_Task details_
The lines to copy from the data below are those that hold the string "about".

_Extracted information_
»»

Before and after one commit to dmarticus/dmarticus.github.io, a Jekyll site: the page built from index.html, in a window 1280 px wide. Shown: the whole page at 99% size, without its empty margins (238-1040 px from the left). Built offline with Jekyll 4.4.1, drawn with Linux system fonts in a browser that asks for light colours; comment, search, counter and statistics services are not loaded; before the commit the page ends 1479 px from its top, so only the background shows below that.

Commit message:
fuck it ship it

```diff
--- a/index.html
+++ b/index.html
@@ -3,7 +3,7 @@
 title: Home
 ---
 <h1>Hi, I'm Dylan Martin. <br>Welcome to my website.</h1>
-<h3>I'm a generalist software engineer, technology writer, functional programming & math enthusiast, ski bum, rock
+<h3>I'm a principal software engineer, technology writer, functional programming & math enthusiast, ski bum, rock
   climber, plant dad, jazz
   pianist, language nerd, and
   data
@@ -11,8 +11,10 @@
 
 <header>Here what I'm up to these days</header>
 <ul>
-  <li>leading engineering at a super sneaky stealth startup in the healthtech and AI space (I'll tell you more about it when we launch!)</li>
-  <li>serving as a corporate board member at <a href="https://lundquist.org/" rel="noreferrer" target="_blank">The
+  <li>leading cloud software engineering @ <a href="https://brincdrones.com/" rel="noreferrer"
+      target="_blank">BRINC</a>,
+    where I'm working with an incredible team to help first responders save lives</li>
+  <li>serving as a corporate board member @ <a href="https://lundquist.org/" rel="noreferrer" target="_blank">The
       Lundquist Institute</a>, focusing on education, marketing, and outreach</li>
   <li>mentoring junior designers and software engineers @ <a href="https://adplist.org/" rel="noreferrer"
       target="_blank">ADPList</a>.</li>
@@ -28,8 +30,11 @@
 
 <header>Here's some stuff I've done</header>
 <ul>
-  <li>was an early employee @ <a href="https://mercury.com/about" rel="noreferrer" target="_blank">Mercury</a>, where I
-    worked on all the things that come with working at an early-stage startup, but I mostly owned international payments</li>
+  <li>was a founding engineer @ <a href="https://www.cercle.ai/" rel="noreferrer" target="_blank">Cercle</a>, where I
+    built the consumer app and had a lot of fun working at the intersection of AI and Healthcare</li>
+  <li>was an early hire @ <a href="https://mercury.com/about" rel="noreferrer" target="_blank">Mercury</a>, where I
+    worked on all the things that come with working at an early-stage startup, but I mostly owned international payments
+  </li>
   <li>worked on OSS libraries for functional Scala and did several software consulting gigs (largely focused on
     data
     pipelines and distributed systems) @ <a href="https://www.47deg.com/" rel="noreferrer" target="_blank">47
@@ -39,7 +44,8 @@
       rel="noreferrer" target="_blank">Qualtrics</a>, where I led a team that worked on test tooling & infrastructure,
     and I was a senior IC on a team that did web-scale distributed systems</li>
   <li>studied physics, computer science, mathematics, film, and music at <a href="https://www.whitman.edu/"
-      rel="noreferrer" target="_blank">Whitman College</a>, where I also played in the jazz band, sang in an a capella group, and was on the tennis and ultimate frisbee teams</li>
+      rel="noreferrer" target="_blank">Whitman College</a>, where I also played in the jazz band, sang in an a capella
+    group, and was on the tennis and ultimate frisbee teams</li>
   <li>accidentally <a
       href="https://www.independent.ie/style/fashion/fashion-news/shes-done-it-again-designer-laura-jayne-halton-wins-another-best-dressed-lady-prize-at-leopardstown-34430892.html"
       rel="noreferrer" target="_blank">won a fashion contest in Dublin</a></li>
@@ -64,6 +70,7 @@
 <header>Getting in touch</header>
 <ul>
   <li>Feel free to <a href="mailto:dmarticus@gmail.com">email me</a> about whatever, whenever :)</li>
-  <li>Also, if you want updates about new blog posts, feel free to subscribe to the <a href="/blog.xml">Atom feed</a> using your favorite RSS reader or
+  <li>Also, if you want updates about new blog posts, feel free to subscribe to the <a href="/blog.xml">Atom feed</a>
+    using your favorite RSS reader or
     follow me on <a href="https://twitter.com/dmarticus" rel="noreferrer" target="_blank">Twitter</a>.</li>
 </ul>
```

««

_Solution below_
-  <li>leading engineering at a super sneaky stealth startup in the healthtech and AI space (I'll tell you more about it when we launch!)</li>
-  <li>was an early employee @ <a href="https://mercury.com/about" rel="noreferrer" target="_blank">Mercury</a>, where I
+  <li>was an early hire @ <a href="https://mercury.com/about" rel="noreferrer" target="_blank">Mercury</a>, where I
   <li>Feel free to <a href="mailto:dmarticus@gmail.com">email me</a> about whatever, whenever :)</li>
-  <li>Also, if you want updates about new blog posts, feel free to subscribe to the <a href="/blog.xml">Atom feed</a> using your favorite RSS reader or
+  <li>Also, if you want updates about new blog posts, feel free to subscribe to the <a href="/blog.xml">Atom feed</a>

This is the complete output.